Anyone else gazing on this collection would see clutter, even trash, but in them I saw the joy of a three year old. I saw the time we stayed up way past bedtime on a sticky, hot night for a frozen treat with rainbow sprinkles, or daddy reaching in his pocket to sacrifice his chapstick to an impatient toddler. I saw long walks searching for smooth flat rocks to paint for our garden, and the necklace her cousin gave her along with a kiss, last time we pulled out of their driveway.
This random mess formed an unexpected beauty, like the tangled nest of bedhead hair when she stumbles into my room early in the morning, or the art she creates for me with bold crayon scribbles. Each trinket formed a string that tied to a bright helium balloon of memory that floated in my consciousness and made me smile.
As I went about my day today, my time was consumed with executing one task after another in an endless stream of to do’s. With kids, it doesn’t take long before my to do’s are undone again. Its easy to become exhausted and for my emotional tank to hit empty. It can begin to feel like my life is a random jumble of activity as I whirl from one task to the next.
But amid the activity, God reminds me to slow down and appreciate the treasures tucked among the everyday moments.
Tonight I had my hands in soapy water, while my daughter perched on a stool at the kitchen counter coloring. “Mom draw with me!” she pleaded, in a voice a decibel louder than necessary. I almost put her off with a promise of “later,” but then I realized that “later” isn’t a good time either. There will always be laters, but there will also always be dirty dishes, counters with crumbs and footprints on floors. I dried off my hands and picked up the purple crayon.

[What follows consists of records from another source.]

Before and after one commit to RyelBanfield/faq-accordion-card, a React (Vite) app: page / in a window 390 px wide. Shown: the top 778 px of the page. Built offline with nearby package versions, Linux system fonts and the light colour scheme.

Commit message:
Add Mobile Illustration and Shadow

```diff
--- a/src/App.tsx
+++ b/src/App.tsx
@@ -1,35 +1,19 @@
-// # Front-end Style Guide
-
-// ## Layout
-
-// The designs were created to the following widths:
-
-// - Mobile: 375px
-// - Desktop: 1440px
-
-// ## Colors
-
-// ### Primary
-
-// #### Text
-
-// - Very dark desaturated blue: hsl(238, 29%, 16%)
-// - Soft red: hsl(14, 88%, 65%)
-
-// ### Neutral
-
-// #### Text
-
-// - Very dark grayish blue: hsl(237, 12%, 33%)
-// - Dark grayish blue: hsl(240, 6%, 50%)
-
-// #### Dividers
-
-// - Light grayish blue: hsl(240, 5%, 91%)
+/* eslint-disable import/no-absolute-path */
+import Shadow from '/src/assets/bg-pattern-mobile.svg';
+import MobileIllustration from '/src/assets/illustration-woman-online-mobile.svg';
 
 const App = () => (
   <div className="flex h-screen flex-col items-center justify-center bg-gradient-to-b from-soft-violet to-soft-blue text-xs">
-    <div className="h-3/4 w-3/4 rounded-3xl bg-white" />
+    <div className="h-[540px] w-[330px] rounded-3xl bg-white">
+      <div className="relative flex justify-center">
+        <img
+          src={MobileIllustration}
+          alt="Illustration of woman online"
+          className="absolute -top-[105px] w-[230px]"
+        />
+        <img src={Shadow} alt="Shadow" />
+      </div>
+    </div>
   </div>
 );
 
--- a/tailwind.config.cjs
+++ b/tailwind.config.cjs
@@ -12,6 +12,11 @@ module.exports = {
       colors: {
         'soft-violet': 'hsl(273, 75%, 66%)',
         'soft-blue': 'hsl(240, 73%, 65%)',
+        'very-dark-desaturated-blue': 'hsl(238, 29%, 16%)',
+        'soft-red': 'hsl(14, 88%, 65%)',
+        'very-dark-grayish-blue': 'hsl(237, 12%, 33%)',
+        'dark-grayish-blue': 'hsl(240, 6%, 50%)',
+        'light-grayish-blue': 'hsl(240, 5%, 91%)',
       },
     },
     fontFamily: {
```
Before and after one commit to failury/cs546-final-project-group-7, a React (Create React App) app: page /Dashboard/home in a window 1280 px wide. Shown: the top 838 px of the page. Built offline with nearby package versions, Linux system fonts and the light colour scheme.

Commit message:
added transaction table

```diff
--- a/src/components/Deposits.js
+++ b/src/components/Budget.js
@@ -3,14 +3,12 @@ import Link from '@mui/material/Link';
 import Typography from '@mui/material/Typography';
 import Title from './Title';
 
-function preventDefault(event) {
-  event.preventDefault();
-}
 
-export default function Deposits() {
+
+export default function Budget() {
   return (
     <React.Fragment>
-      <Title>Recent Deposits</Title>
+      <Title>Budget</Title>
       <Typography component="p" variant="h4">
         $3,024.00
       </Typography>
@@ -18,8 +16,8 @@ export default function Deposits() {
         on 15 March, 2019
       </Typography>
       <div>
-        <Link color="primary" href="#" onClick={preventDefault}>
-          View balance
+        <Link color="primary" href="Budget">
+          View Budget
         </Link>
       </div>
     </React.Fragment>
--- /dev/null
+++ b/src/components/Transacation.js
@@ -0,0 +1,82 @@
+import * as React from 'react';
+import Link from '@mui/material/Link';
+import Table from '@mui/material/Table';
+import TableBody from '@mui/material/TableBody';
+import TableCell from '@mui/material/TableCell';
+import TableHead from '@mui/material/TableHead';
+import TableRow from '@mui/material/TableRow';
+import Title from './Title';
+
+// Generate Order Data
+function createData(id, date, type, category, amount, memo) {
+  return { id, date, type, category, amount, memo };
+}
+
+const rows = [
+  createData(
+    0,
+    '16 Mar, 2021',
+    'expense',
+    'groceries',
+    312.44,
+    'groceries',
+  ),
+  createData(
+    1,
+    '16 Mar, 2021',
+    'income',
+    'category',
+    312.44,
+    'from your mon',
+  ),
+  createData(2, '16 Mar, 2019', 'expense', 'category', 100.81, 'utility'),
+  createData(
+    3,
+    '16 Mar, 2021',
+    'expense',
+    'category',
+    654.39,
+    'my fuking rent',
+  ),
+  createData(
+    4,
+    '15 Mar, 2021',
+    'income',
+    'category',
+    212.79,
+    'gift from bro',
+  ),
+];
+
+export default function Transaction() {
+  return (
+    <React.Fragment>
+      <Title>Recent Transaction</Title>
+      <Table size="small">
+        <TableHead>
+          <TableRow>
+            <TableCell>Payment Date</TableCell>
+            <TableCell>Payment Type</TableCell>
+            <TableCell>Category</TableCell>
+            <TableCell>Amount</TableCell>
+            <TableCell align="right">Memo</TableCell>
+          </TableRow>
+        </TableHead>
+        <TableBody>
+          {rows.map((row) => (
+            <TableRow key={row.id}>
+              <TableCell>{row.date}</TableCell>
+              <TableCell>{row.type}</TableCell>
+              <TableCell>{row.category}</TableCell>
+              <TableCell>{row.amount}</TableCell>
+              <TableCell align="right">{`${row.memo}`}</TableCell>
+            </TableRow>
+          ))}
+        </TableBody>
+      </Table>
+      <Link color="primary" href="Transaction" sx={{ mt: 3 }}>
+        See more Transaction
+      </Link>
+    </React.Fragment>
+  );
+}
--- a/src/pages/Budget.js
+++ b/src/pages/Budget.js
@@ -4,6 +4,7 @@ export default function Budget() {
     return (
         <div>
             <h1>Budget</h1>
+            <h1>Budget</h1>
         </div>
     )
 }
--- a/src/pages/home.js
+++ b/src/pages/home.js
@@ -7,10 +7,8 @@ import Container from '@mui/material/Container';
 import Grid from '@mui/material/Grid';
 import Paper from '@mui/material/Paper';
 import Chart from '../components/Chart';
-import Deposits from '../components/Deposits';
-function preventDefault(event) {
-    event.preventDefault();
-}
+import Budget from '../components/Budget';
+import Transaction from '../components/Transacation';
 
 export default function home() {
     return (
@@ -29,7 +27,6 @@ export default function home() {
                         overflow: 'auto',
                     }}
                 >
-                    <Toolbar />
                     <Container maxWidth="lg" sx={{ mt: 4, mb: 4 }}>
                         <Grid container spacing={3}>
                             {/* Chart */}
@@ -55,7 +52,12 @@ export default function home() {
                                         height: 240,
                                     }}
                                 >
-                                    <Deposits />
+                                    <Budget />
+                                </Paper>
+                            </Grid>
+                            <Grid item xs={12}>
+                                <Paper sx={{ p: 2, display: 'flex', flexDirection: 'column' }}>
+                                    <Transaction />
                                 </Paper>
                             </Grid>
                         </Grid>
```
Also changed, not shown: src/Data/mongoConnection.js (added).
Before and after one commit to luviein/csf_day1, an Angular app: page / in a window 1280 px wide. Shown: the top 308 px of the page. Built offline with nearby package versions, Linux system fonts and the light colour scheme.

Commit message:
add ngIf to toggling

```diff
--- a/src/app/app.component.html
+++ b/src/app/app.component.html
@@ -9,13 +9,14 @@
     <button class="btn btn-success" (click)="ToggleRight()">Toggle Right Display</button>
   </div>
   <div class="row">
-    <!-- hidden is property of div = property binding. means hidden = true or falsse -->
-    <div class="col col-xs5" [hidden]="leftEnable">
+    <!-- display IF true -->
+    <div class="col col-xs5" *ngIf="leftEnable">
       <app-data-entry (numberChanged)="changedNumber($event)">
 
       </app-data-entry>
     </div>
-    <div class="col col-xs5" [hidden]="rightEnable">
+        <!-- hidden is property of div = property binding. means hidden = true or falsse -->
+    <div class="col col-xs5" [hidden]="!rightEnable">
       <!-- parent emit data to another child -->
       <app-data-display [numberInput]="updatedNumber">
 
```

My eyes curved around her smile and traced the tips of her pointed toes, Then I pressed the sticky wax onto the scrap of paper and drew an “I” and a “U” with a heart in the middle.
As a kid, I doodled hearts on everything. I “heart” trolls and I “heart” Hello Kitty. As a teen I used hearts to dot my “i’s” and to finish my notes. But as an adult, my pen usually has time for only the serious business of signing checks and scrolling out grocery lists and chores. Its funny how as kids we are so eager to take on responsibilities, until we become so responsible that we forget how to be kids again. Finding my daughter’s pocket of treasures reminds me that the whimsical, even silly things in life are valuable too. It reminds me that just because I am a responsible adult, doesn’t mean I should give up coloring and doodling, giggling and relishing. Because I can cram my day full of to do’s that eventually become undone anyway, or, I can find opportunities for hidden moments that form memories, and shape hearts.